Aim of the exercise ▸ In the material below, identify each line bearing the word "Anatomy". Reproduce those lines.
───── Study material ─────
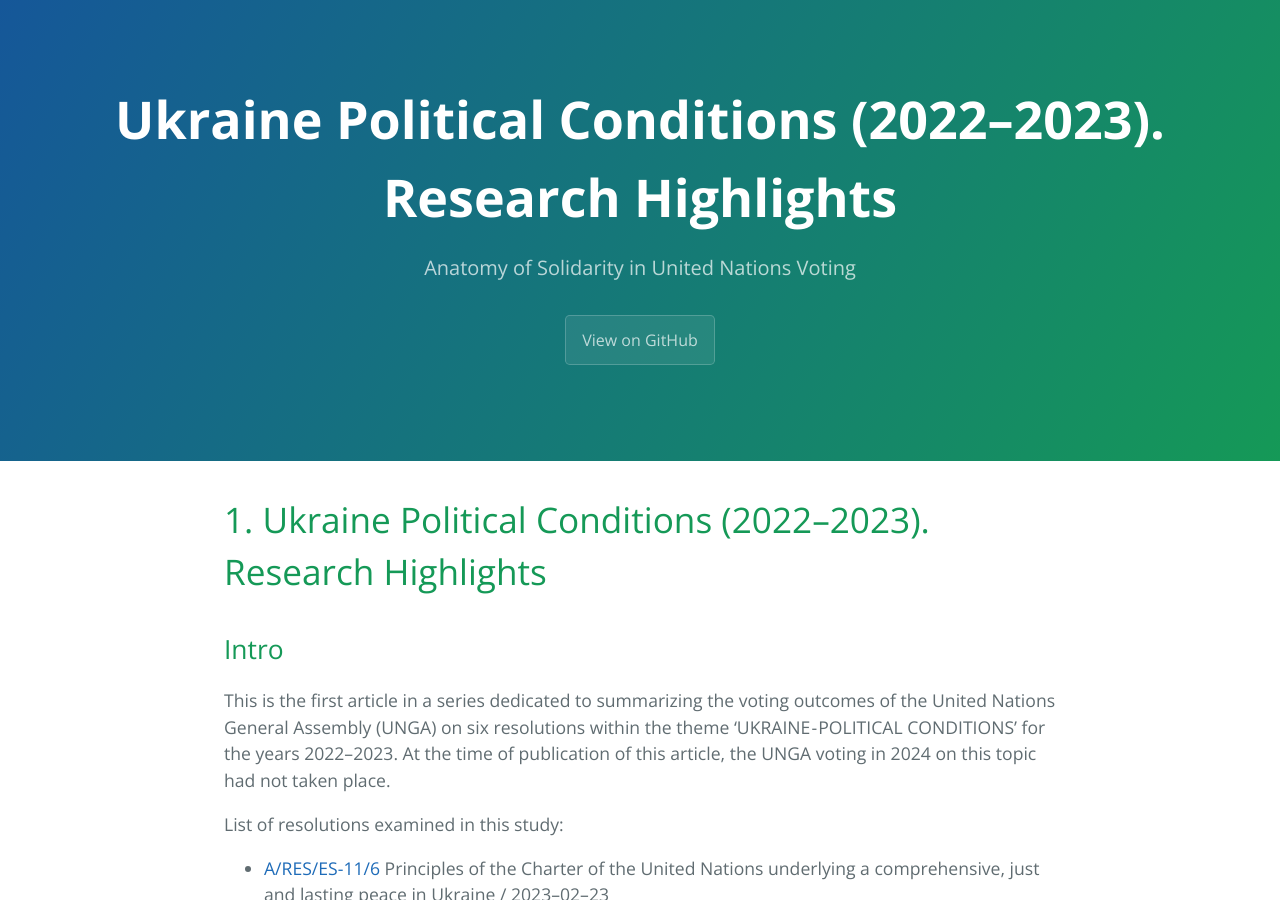
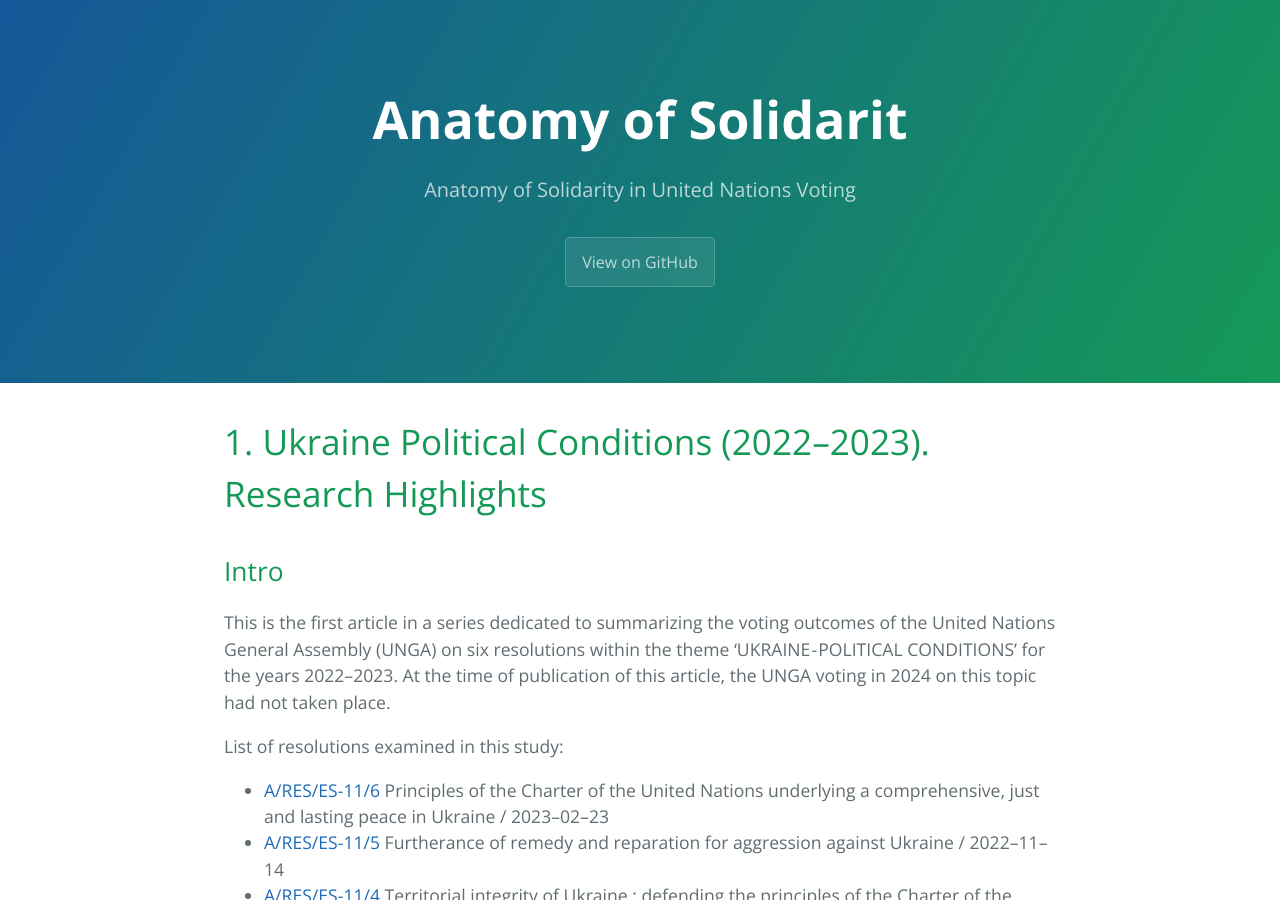
Before and after one commit to sobolsky/UN_UPC_2024, a Jekyll site: the page built from index.md, in a window 1280 px wide and 900 px high. Built offline with Jekyll 4.4.1, drawn with Linux system fonts in a browser that asks for light colours; our own code applies the rules of GitHub Pages for plain Markdown files.

Commit message:
Update index.md

```diff
--- a/index.md
+++ b/index.md
@@ -1,4 +1,5 @@
 ---
+title: Anatomy of Solidarit
 description: Anatomy of Solidarity in United Nations Voting
 show_downloads: false
 google_analytics:
```
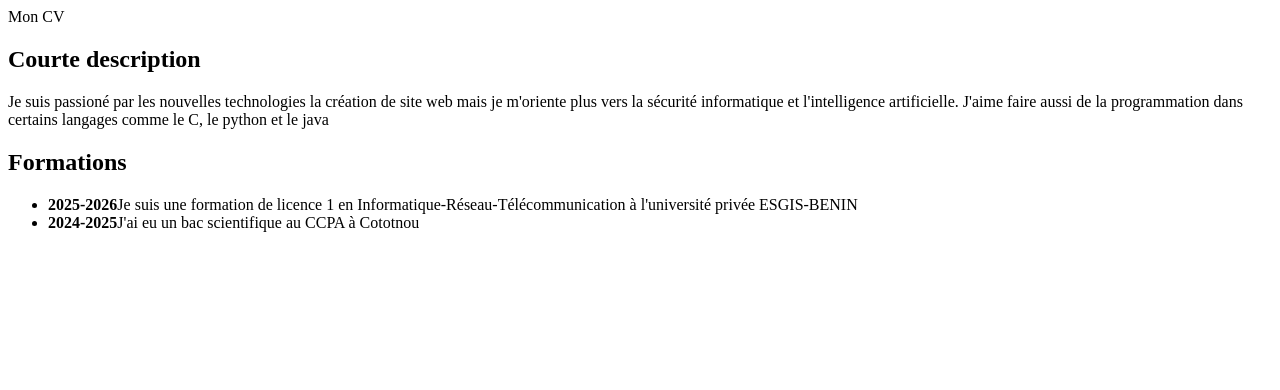
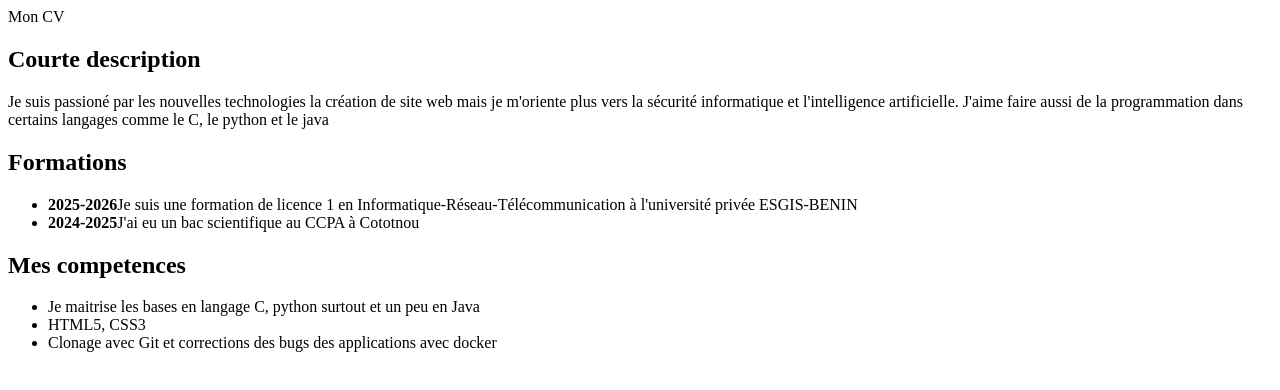
Before and after one commit to gbaguidimarieangebg-code/mon-cv, a plain HTML site: page index.html in a window 1280 px wide. Drawn offline with Linux system fonts and the light colour scheme.

Commit message:
mise en place de la section competences

```diff
--- a/index.html
+++ b/index.html
@@ -22,3 +22,14 @@
         <li><strong>2024-2025</strong>J'ai eu un bac scientifique au CCPA à Cototnou</li>
     </ul>
 </section>
+
+
+<!--Section Competences-->
+<section>
+    <h2>Mes competences</h2>
+    <ul>
+        <li>Je maitrise les bases en langage C, python surtout et un peu en Java </li>
+        <li>HTML5, CSS3</li>
+        <li>Clonage avec Git et corrections des bugs des applications avec docker </li>
+    </ul>
+</section>
```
─────
Written answer ▸
+title: Anatomy of Solidarit
 description: Anatomy of Solidarity in United Nations Voting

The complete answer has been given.